“In a convincing literary way, these writers should address not only emigrant experiences but also the intertwining of different cultural traditions and biographical influences. With a free choice of subjects, they will acknowledge the background of a continuously changing present – a present in which language, literature, and identity itself, can in no way be considered constants.”

The first prizewinner, in 2009, was Michael Stavaric, the author of Gaggalagu. This year the prize was given to Sasa Stanisic, who was born in 1978 in Bosnian Visegrad and moved to Germany in 1992 as a refugee of the civil war.

In his first published novel from the year 2006, How the Soldier Repairs the Gramophone, his hero Aleksandar Krsmanovic – “Comrade in Chief of the unfinished” – tells heart-wrenching stories full of black humor, narrated in the brightest colors, about life in Visegrad.

“I’m against endings, I’m against things being over. Being finished should be stopped! I am Comrade in Chief of going on and on, I support furthermore and et cetera!”

With the war, however, this “going on and on” ends irrevocably and Aleksandar flees with his parents to Germany. He tries to retrieve the time “back when everything was good” by re-inventing it. After a few years in Germany he writes to his friend Asija, who had remained in Bosnia:
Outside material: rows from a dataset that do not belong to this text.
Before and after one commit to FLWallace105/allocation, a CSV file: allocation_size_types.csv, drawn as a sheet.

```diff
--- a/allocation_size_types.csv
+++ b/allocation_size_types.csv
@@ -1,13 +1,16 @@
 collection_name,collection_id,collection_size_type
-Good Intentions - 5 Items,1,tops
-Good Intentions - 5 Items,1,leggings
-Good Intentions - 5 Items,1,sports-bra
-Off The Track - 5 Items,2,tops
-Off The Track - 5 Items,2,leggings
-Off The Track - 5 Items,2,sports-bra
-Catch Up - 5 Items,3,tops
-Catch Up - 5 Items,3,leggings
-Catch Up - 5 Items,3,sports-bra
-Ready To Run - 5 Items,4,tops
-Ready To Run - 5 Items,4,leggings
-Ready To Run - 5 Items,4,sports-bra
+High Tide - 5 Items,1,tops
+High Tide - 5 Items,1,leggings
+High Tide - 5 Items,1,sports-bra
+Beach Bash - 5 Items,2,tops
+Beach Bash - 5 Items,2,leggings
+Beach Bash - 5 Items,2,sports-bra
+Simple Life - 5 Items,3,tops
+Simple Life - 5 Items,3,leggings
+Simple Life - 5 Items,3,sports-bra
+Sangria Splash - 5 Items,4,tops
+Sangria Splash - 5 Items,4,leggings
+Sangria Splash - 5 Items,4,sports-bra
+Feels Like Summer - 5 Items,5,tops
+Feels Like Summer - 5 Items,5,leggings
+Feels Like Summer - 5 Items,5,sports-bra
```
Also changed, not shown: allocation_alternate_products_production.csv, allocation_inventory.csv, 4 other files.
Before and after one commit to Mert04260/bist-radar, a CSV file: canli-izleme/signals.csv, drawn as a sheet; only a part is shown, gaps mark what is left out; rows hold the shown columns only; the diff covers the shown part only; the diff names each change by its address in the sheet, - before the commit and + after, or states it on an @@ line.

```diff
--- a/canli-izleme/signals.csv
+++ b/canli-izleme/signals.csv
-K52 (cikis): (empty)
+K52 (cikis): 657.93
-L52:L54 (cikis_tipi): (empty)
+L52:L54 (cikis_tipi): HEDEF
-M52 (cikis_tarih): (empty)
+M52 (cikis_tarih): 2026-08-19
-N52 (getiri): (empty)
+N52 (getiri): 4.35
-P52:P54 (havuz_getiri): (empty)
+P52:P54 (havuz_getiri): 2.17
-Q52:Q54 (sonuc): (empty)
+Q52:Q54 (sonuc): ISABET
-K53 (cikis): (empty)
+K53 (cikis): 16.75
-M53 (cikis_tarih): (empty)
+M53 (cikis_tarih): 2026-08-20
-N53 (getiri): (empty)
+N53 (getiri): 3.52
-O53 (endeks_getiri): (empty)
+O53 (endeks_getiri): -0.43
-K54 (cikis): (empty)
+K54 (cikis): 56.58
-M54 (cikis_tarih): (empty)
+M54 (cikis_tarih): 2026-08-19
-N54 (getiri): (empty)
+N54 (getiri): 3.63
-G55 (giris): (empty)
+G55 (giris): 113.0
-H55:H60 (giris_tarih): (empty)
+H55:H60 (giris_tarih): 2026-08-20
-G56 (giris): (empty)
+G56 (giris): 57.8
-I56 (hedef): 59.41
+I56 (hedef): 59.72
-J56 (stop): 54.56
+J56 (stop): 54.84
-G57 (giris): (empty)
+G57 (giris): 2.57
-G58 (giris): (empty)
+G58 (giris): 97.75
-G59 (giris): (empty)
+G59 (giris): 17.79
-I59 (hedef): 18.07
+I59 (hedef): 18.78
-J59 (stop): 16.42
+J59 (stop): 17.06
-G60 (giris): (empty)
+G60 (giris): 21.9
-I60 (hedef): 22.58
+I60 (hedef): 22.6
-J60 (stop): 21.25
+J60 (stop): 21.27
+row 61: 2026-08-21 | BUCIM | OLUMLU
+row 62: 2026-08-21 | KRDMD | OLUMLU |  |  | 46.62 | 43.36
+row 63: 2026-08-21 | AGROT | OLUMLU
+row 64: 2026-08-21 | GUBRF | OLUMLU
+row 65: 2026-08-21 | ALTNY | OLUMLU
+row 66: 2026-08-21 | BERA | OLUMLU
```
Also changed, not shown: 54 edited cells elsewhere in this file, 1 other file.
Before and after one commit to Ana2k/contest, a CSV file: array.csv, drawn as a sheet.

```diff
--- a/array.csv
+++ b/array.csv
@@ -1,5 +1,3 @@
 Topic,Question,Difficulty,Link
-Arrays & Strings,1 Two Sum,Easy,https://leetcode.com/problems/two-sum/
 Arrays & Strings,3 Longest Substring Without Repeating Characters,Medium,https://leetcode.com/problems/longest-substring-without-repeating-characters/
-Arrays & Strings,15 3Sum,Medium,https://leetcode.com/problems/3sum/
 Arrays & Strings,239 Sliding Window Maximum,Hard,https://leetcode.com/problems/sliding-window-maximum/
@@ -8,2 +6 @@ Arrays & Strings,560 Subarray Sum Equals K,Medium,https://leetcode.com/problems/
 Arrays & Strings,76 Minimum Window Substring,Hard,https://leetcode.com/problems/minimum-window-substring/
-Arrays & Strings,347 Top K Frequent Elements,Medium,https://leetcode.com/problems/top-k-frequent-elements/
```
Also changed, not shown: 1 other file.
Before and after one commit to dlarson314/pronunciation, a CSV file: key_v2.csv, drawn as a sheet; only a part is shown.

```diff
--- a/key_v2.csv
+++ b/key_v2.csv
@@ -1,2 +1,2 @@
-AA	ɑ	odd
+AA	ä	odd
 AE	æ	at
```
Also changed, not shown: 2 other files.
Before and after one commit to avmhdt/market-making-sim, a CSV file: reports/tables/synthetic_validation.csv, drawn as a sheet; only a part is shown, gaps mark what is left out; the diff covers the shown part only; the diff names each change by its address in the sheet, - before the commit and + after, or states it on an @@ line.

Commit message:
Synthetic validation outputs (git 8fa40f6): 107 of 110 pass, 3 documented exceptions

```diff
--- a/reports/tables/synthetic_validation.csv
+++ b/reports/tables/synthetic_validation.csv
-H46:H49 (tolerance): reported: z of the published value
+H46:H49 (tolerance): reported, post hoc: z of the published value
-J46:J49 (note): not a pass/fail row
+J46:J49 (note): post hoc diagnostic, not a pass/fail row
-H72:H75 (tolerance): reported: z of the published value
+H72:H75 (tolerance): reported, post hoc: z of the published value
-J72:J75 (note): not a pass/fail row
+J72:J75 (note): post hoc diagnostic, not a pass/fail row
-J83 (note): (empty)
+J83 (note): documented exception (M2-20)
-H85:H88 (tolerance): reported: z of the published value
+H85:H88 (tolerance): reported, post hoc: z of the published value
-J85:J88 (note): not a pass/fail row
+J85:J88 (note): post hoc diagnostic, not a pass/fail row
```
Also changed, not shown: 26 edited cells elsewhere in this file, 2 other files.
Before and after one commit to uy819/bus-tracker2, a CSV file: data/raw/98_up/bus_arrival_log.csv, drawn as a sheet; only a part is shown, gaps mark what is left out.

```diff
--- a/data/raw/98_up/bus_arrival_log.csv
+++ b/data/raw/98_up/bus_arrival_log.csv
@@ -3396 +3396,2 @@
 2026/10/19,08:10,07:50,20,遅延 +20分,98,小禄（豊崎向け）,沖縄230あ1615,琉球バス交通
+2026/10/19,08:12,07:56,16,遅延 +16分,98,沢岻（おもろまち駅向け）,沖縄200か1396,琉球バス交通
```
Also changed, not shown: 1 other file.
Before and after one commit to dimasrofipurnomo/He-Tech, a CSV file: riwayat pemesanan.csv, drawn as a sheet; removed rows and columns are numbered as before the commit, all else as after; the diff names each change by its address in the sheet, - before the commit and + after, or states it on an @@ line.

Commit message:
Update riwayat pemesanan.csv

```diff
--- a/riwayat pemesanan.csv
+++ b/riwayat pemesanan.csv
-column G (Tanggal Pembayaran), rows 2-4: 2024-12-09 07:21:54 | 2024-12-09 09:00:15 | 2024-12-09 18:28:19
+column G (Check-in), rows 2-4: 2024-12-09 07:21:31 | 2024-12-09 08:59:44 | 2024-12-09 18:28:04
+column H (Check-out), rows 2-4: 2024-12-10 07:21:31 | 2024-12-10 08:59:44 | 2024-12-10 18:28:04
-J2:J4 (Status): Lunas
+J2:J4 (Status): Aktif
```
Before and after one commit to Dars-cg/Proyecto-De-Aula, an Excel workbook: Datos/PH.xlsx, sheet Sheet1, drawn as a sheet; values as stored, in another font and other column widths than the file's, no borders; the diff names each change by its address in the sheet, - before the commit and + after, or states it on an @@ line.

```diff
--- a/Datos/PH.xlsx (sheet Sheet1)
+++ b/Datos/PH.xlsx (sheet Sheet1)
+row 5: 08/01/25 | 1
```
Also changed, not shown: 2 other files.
“Asija, I can make Nazis think I’m from Bavaria just by using the words Bavarians like. I can make Frisian jokes, they’re a bit like Montenegrin jokes at home — if the Frisians’ flies aren’t open today they’ll wait until tomorrow to pee. I back five national teams. If anyone says I’m a good example of integration, it really freaks me out.”

Book cover with an accordion player and two dogs on a beachEven though How the Soldier Repairs the Gramophone isn’t written specifically for young adults, we’ve come to the conclusion that the novel is simply too good for the younger readers to pass by.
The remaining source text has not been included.